Of all the reasons that gas prices are going up, only the geologic constraint – “supplies are running out” – has an air of finality. There is nothing anybody can do about it.
Other constraints on unlimited oil flows sometimes called “above ground factors” carry with them the subtle implication that there is something that can and just might be done to set things right. A war on top of your oilfield? Stop it! Getting too expensive to produce the necessary oil? Invest more. Government failing to step up production? Change the government! You get the idea. Peaking of world oil production by definition implies that the oil age is on the way out. Almost any other reason for restricted oil flows implies there is a “fix” which will allow us to continue on for awhile without any great disruption.
For over 25 years now, nobody in America has had to think much about oil. It was cheap, hardly taxed at all (by European standards), and available in unlimited quantities. In the last few years, this has started to change with gasoline circa $3 a gallon, oil in the $90s and, thanks to the ethanol craze, food prices going through the roof. Our newspapers are starting to take notice.
The problem has become too big to ignore.
Three weeks ago the Wall Street Journal took a stab at explaining what was happening and came up with the notion that world oil production was only “plateauing,” not peaking. Plateauing carries the implication that life as we know it can go on for awhile. All the oil we import today will continue to be available and, if only the Chinese economy would stop growing so fast, all will be well.
Last Sunday, the New York Times came at the high gas price problem from a different direction – availability of imports.

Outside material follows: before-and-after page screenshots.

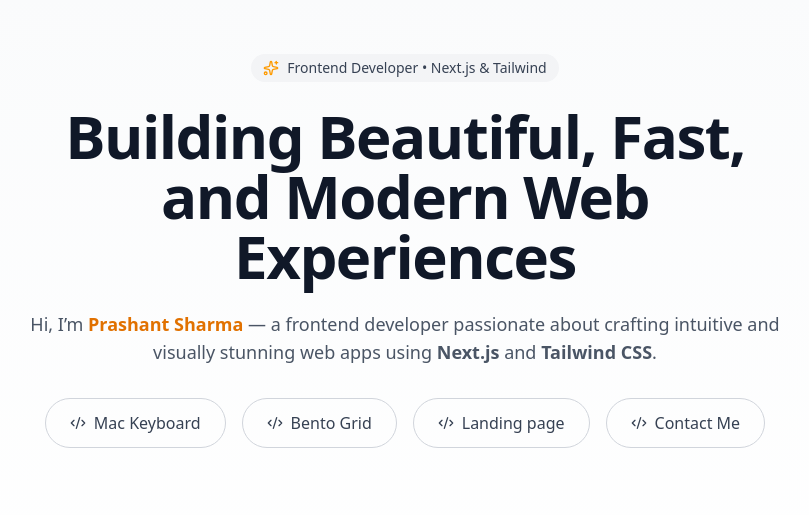
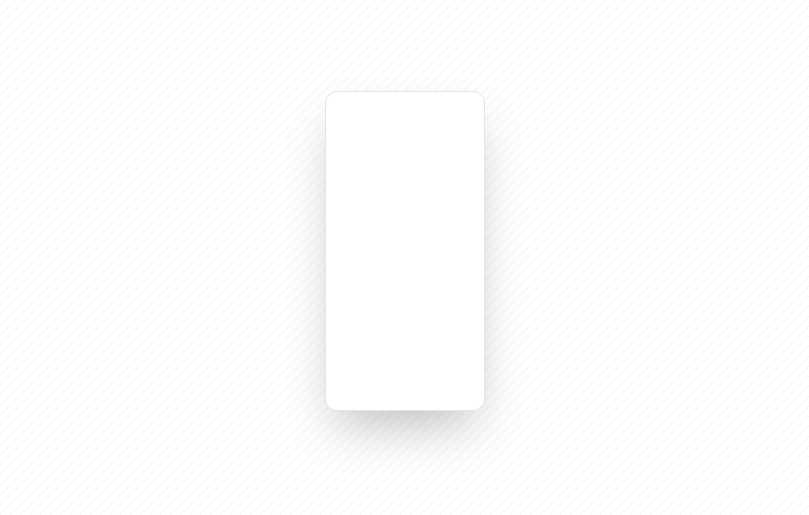
Before and after one commit to prashxant/Shik-SHak, a Next.js app: page / in a window 1280 px wide. Shown: the part 149-664 px from the top of the page, without its empty margins (235-1044 px from the left). Built offline with nearby package versions, Linux system fonts and the light colour scheme.

Commit message:
building

```diff
--- a/app/layout.tsx
+++ b/app/layout.tsx
@@ -7,8 +7,8 @@
 }>) {
   return (
     <html lang="en" suppressHydrationWarning >
-      <body className="" >
-       <main className="bg-background text-foreground">{children}</main>
+      <body className="antialiased [--pattern-fg:var(--color-neutral-900)]/5" >
+       <main className=" text-foreground h-screen">{children}</main>
       </body>
     </html>
   );
--- a/app/page.tsx
+++ b/app/page.tsx
@@ -1,73 +1,20 @@
-"use client";
+export default function Home() {
+  return (
+    <div className="relative flex h-full w-full items-center justify-center">
+      <Pattern />
+      <div className="h-80 relative z-10 w-40 border bg-white border-neutral-200 shadow-2xl rounded-xl"> </div>
+    </div>
+  );
+}
 
-import {  Code2, Sparkles } from "lucide-react";
-import Link from "next/link";
-import { motion } from "framer-motion";
 
-export default function  Hero ()  {
+
+
+
+
+
+const Pattern = () => {
   return (
-    <section className="flex min-h-screen flex-col items-center justify-center bg-gradient-to-b from-gray-50 to-white px-6 py-24 text-center dark:from-gray-950 dark:to-gray-900">
-      <motion.div
-        initial={{ opacity: 0, y: 20 }}
-        animate={{ opacity: 1, y: 0 }}
-        transition={{ duration: 0.6 }}
-        className="max-w-3xl"
-      >
-        {/* Small badge */}
-        <div className="mb-6 inline-flex items-center gap-2 rounded-full bg-gray-100 px-3 py-1 text-sm font-medium text-gray-700 dark:bg-gray-800 dark:text-gray-300">
-          <Sparkles className="h-4 w-4 text-amber-500" />
-          <span>Frontend Developer • Next.js & Tailwind</span>
-        </div>
-
-        {/* Main heading */}
-        <h1 className="text-4xl font-bold tracking-tight text-gray-900 sm:text-6xl dark:text-white">
-          Building Beautiful, Fast, and Modern Web Experiences
-        </h1>
-
-        {/* Subtitle */}
-        <p className="mt-6 text-lg text-gray-600 dark:text-gray-400">
-          Hi, I’m{" "}
-          <span className="font-semibold text-amber-600 dark:text-amber-400">
-            Prashant Sharma
-          </span>{" "}
-          — a frontend developer passionate about crafting intuitive and
-          visually stunning web apps using{" "}
-          <span className="font-semibold">Next.js</span> and{" "}
-          <span className="font-semibold">Tailwind CSS</span>.
-        </p>
-
-        {/* Buttons */}
-        <div className="mt-8 flex justify-center gap-4">
-          <Link
-            href="/kybr"
-            className="inline-flex items-center gap-2 rounded-full border border-gray-300 px-6 py-3 font-medium text-gray-700 transition hover:bg-gray-100 dark:border-gray-700 dark:text-gray-300 dark:hover:bg-gray-800"
-          >
-            <Code2 className="h-4 w-4" />
-            Mac Keyboard
-          </Link>{" "}
-          <Link
-            href="/masonary"
-            className="inline-flex items-center gap-2 rounded-full border border-gray-300 px-6 py-3 font-medium text-gray-700 transition hover:bg-gray-100 dark:border-gray-700 dark:text-gray-300 dark:hover:bg-gray-800"
-          >
-            <Code2 className="h-4 w-4" />
-          Bento Grid
-          </Link>{" "}
-          <Link
-            href="/finta"
-            className="inline-flex items-center gap-2 rounded-full border border-gray-300 px-6 py-3 font-medium text-gray-700 transition hover:bg-gray-100 dark:border-gray-700 dark:text-gray-300 dark:hover:bg-gray-800"
-          >
-            <Code2 className="h-4 w-4" />
-            Landing page
-          </Link>
-          <Link
-            href="/contact"
-            className="inline-flex items-center gap-2 rounded-full border border-gray-300 px-6 py-3 font-medium text-gray-700 transition hover:bg-gray-100 dark:border-gray-700 dark:text-gray-300 dark:hover:bg-gray-800"
-          >
-            <Code2 className="h-4 w-4" />
-            Contact Me
-          </Link>
-        </div>
-      </motion.div>
-    </section>
+    <div className="pointer-events-none absolute inset-0 z-0 m-auto rounded-lg bg-[image:repeating-linear-gradient(315deg,_var(--pattern-fg)_0,_var(--pattern-fg)_1px,_transparent_0,_transparent_50%)] bg-[size:10px_10px] bg-fixed"></div>
   );
-};
+}
```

Drawing on the combined wisdom of no less than seven of their reporters strung out around the earth, the Times boldly concluded that “The economies of many big oil-exporting countries are growing so fast that their need for energy within their borders is crimping how much they can sell abroad.”
The Times then told its readers some very scary stuff. “Experts say the sharp growth, if it continues, means several of the world’s most important suppliers may need to start importing oil within a decade to power all the new cars, houses and businesses they are buying and creating with their oil wealth.” I particularly like the “if it continues” clause which suggests that the Russians, Mexicans, Venezuelans, Iranians and all those incredibly rich Persian Gulf Arabs might just stop buying new cars, building themselves places to live, and buying flat screen TV’s so they can export their oil to their good friends in America instead.

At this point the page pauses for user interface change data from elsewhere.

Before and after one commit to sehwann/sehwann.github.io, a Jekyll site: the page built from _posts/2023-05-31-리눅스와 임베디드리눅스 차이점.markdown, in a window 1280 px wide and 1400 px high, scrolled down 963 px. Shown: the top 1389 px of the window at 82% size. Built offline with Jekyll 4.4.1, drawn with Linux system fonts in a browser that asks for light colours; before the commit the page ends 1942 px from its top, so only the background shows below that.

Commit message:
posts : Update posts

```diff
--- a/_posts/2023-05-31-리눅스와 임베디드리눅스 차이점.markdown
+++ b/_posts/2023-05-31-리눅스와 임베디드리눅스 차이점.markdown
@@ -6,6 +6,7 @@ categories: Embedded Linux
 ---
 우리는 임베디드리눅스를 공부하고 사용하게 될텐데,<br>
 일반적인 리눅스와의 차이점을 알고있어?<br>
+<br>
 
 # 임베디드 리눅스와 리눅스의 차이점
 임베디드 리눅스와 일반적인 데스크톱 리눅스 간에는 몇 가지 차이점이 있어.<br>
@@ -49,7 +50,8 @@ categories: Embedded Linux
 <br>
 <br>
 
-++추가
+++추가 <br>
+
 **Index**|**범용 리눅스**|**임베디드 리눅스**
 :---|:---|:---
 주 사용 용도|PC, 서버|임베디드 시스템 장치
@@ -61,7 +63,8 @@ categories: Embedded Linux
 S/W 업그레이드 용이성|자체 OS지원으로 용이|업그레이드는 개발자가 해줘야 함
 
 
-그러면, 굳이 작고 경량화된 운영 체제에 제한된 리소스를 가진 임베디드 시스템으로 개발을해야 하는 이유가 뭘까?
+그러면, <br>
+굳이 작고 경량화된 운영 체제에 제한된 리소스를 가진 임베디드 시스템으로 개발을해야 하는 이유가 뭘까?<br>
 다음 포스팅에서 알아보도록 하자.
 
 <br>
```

After more scary talk about world oil exports dropping by 2.5 million barrels a day in the next three years and how a drop of this size could lead to major economic problems, the Times switches to a reassuring mode. “The trend, though increasingly important, does not necessarily mean there will be oil shortages. More likely, experts say, it will mean big market shifts, with the number of exporting countries shrinking and unconventional sources like Canadian tar sands becoming more important, especially for the United States. And there is likely to be more pressure to open areas now closed to oil production.”
They even go so far as to suggest that an era of peace and friendship might just break out in the next few years. ”Greater political stability and increased drilling in some important oil states, notably Iraq, Iran and Venezuela, could help offset the rising demand from other oil exporters.”
After reassuring us that all is not necessarily lost, the Times concludes by reinforcing its basic point by saying “Internal oil consumption by the five biggest oil exporters — Saudi Arabia, Russia, Norway, Iran and the United Arab Emirates — grew 5.9 percent in 2006 over 2005, according to government data. Exports declined more than 3 percent. By contrast, oil demand is essentially flat in the United States. CIBC’s demand projections suggest that for many oil countries, including Saudi Arabia, Kuwait and Libya, internal oil demand will double in a decade.”
The Times and the Journal have taken a major step forward by admitting for essentially the first time in front-page stories that the U.S. is going to face a big problem in the next few years. Neither however has connected the dots.
Nowhere does the Times remind us that the U.S. is now importing two-thirds of its oil consumption each day and that a drop of a few percent in daily flow is likely to cause pandemonium at the pumps as it did back in the 1970’s. Neither paper has as yet mustered the editorial courage to discuss the 800-pound gorilla, oil depletion, which every year quietly eats away 4 or 5 percent of our oil supply – the life blood of modern civilization.
Until our major newspapers begin discussing in a frank and open manner what will soon be the first major crisis of the 21st Century, the U.S. Congress is doomed to empty posturing and debating energy red herrings. It is clear that most have no clue as to what is about to befall us.
Thursday, 13 December 2007